====== Input ======
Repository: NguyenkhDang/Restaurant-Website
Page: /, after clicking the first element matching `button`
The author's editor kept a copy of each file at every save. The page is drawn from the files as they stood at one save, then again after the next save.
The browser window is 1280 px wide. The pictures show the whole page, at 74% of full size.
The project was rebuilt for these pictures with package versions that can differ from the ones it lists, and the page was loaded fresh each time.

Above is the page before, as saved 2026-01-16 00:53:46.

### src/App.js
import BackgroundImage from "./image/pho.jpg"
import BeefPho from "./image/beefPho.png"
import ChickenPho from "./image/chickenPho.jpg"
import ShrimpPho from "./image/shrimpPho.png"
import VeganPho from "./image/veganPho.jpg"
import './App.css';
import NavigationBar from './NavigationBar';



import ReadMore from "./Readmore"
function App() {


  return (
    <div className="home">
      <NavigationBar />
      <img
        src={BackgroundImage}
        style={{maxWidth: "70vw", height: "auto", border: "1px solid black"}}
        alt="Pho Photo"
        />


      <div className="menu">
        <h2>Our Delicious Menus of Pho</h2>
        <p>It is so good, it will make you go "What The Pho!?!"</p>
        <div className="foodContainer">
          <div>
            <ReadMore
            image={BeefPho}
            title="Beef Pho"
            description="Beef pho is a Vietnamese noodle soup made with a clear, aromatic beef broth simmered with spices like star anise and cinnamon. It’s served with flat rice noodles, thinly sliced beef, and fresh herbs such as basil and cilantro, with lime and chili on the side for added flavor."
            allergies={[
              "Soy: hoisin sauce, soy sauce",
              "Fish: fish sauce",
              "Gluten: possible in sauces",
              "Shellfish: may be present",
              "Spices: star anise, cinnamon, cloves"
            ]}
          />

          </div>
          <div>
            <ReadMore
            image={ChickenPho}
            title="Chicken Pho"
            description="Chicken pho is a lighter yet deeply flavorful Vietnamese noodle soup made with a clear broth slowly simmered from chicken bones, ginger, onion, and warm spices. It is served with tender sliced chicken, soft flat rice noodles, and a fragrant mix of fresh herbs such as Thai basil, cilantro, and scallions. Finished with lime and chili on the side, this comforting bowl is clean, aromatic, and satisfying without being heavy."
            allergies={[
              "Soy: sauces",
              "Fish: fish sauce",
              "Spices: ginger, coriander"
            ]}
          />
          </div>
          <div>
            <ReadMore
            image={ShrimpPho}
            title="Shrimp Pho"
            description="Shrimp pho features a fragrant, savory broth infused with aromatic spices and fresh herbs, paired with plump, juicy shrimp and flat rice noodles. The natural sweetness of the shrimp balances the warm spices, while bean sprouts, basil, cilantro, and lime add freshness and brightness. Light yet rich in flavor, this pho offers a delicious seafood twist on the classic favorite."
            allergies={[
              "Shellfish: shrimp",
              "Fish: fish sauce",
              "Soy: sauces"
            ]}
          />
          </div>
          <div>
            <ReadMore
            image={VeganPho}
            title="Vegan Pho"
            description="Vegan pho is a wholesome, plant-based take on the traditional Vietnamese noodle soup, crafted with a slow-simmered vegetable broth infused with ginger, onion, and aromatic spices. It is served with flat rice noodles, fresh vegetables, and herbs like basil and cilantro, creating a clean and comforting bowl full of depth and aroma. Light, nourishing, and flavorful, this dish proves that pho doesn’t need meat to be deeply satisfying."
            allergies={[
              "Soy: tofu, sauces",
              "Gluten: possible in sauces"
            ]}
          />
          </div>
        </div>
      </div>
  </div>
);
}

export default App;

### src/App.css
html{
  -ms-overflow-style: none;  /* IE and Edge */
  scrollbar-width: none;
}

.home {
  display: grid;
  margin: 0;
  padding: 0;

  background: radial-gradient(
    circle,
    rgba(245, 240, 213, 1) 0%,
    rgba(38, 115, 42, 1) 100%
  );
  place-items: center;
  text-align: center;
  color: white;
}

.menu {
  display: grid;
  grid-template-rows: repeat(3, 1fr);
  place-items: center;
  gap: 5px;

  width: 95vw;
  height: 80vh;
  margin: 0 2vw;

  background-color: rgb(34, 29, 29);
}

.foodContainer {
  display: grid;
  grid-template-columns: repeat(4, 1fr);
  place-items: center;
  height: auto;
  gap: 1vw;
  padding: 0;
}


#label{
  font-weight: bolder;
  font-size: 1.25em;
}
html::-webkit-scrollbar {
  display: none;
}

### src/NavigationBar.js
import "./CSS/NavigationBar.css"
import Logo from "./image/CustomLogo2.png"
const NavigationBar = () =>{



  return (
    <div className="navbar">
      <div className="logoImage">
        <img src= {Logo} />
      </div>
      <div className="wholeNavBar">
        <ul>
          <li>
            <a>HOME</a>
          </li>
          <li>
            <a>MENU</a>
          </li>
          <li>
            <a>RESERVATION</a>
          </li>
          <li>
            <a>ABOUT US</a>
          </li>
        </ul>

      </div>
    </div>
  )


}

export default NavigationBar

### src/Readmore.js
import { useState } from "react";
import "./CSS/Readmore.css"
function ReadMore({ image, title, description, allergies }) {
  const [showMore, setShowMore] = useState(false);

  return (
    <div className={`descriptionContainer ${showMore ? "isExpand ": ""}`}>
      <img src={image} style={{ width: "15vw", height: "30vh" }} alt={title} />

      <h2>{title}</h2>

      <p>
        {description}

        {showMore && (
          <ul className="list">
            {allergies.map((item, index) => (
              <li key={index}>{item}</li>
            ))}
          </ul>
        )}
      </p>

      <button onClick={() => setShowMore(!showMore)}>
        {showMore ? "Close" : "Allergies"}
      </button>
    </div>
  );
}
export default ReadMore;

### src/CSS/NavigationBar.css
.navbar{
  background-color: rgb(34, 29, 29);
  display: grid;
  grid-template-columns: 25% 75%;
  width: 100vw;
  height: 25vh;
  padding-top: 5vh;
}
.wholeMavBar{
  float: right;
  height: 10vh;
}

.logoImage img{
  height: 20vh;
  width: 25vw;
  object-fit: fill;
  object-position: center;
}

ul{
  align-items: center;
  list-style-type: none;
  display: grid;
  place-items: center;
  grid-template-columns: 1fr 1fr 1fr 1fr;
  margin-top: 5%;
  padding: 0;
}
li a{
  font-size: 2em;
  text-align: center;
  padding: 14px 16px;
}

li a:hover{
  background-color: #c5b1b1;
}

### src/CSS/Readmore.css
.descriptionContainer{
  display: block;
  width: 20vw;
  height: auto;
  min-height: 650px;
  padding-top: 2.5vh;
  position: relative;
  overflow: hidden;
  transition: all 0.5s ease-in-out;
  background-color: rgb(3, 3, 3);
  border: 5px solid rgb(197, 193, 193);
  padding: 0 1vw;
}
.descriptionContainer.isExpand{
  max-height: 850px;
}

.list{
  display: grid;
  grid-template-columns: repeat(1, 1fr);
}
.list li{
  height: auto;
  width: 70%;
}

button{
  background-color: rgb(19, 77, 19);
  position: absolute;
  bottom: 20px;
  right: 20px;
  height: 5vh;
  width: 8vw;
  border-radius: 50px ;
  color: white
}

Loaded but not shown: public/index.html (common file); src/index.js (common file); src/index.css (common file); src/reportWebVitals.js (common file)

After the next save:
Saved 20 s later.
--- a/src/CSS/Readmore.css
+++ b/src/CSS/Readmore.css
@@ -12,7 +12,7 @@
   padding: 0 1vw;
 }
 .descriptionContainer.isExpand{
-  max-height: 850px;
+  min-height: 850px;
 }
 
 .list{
======
====== Input ======
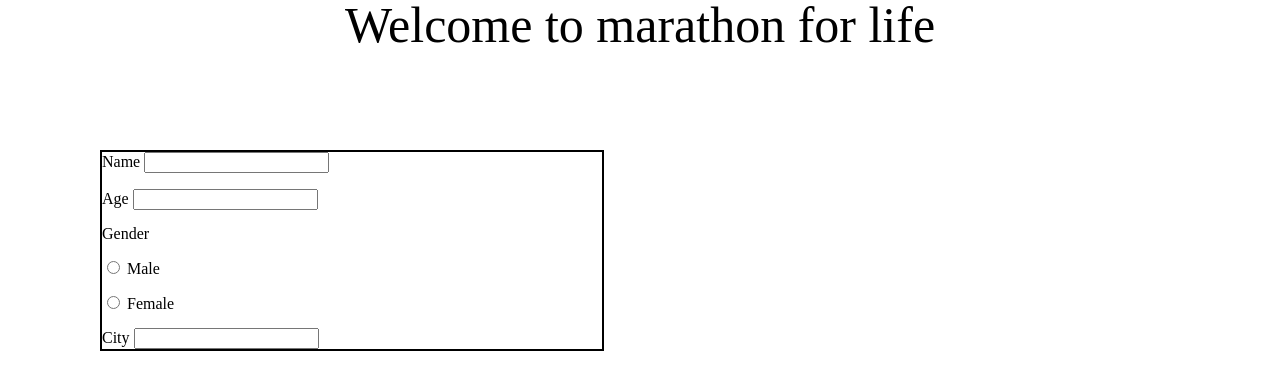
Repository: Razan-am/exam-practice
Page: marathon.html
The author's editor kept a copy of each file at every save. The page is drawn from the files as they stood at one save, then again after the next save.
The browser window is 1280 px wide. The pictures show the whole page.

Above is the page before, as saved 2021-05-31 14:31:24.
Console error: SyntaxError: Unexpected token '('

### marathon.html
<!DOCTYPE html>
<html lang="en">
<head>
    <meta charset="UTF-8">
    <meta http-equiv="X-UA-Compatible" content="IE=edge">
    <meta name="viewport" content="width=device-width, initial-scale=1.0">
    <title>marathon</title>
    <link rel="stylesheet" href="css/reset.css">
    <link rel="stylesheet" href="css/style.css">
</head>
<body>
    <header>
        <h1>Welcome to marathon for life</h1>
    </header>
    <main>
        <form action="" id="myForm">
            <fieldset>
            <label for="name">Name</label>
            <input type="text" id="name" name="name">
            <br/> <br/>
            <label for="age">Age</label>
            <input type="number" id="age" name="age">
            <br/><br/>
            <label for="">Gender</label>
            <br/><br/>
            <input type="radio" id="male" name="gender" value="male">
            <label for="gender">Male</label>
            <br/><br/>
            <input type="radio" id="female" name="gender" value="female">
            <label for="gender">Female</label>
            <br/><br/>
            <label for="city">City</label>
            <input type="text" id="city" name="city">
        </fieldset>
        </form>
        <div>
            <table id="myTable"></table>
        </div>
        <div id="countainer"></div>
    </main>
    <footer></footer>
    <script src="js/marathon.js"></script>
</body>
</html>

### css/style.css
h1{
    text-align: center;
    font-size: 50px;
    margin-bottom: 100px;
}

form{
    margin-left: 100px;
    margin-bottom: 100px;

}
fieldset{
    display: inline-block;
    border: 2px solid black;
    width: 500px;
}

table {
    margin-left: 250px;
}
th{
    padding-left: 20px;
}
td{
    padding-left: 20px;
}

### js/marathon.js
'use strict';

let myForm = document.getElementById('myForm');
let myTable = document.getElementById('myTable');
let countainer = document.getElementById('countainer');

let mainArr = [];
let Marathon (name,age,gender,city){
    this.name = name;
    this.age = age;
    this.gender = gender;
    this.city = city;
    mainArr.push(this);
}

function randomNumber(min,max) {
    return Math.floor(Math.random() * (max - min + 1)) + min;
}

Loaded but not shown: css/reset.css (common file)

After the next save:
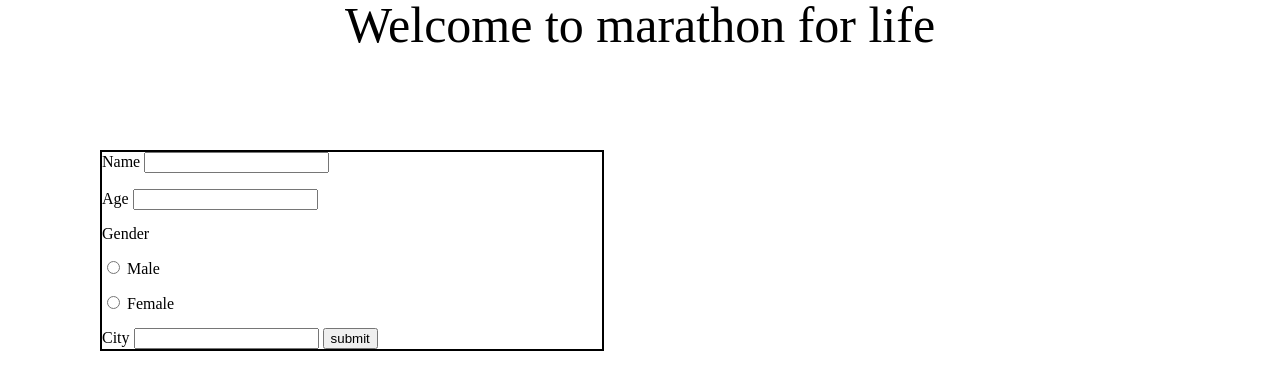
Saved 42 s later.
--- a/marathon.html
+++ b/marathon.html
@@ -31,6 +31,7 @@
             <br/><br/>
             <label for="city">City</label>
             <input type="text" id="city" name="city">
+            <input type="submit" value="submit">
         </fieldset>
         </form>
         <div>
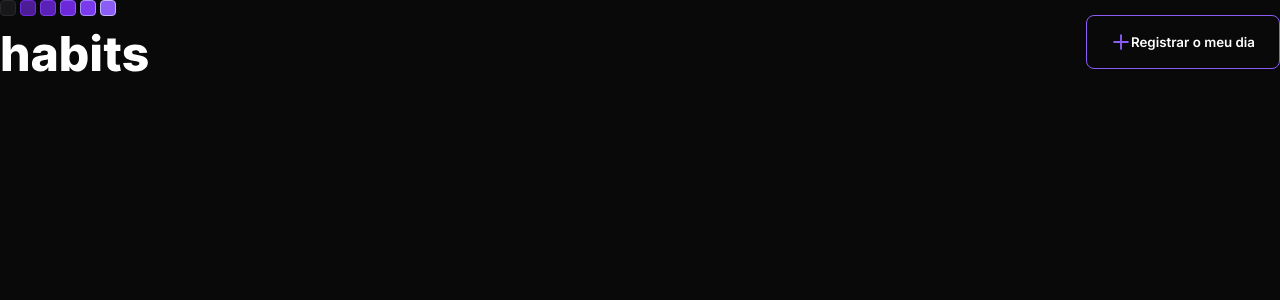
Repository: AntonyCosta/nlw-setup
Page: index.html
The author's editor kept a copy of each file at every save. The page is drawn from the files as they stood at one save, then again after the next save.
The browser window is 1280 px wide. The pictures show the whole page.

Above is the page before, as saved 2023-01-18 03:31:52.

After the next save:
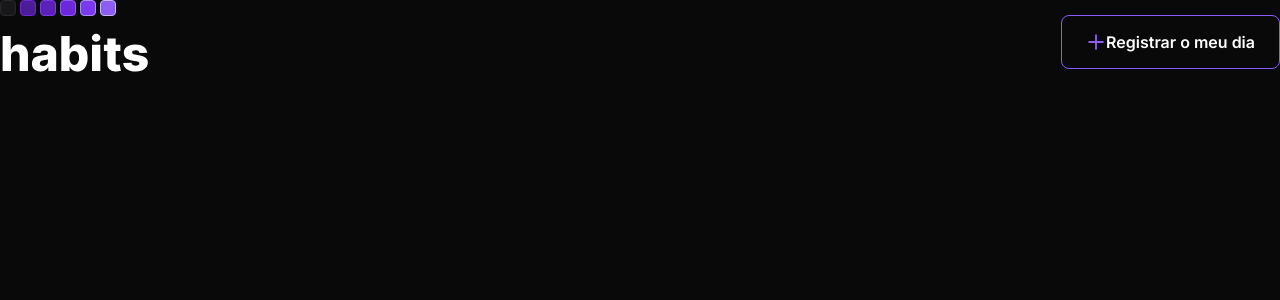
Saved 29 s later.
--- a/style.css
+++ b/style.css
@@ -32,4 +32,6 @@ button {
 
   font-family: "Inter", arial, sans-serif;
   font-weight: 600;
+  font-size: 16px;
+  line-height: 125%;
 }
======
§ Problem to solve: Only lines with the word "html" are wanted; pull each of them from the records.

§ Expected answer:
html{
html::-webkit-scrollbar {
Loaded but not shown: public/index.html (common file); src/index.js (common file); src/index.css (common file); src/reportWebVitals.js (common file)
Page: marathon.html
### marathon.html
<!DOCTYPE html>
<html lang="en">
</html>
--- a/marathon.html
+++ b/marathon.html
Page: index.html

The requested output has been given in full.